**WHAT NEEDS TO BE DONE**
If a line in the records below holds the word "README", copy it.

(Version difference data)
::::::::::
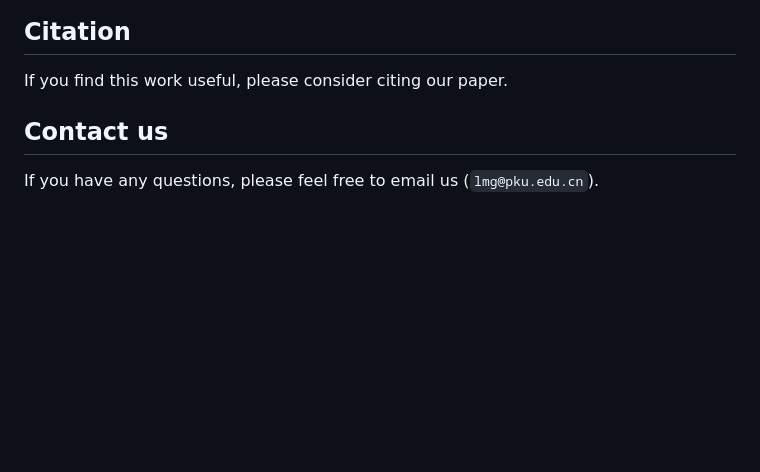
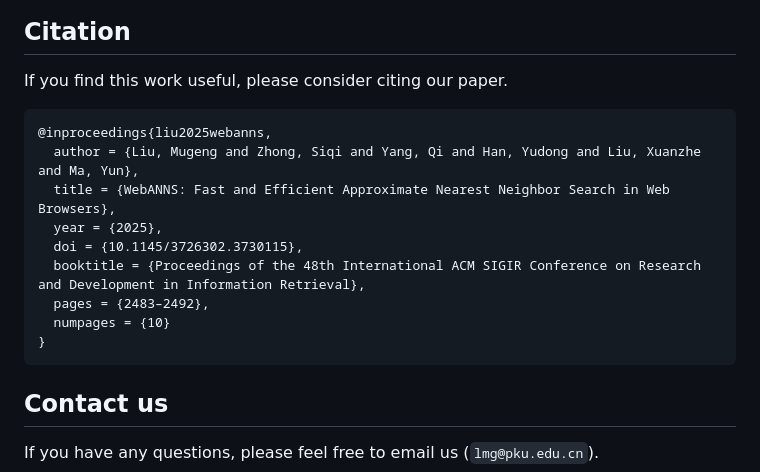
Before and after one commit to morgen52/webanns, a Markdown page: README.md, the part around the change. Drawn GitHub-style; blank space fills up the shorter version.

````diff
--- a/README.md
+++ b/README.md
@@ -115,6 +115,18 @@ For example,
 
 If you find this work useful, please consider citing our paper.
 
+```
+@inproceedings{liu2025webanns,
+  author = {Liu, Mugeng and Zhong, Siqi and Yang, Qi and Han, Yudong and Liu, Xuanzhe and Ma, Yun},
+  title = {WebANNS: Fast and Efficient Approximate Nearest Neighbor Search in Web Browsers},
+  year = {2025},
+  doi = {10.1145/3726302.3730115},
+  booktitle = {Proceedings of the 48th International ACM SIGIR Conference on Research and Development in Information Retrieval},
+  pages = {2483–2492},
+  numpages = {10}
+}
+```
+
 ## Contact us
 
 If you have any questions, please feel free to email us (`lmg@pku.edu.cn`).
````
::::::::::
**OUTPUT FOR THIS TASK**
Before and after one commit to morgen52/webanns, a Markdown page: README.md, the part around the change. Drawn GitHub-style; blank space fills up the shorter version.
--- a/README.md
+++ b/README.md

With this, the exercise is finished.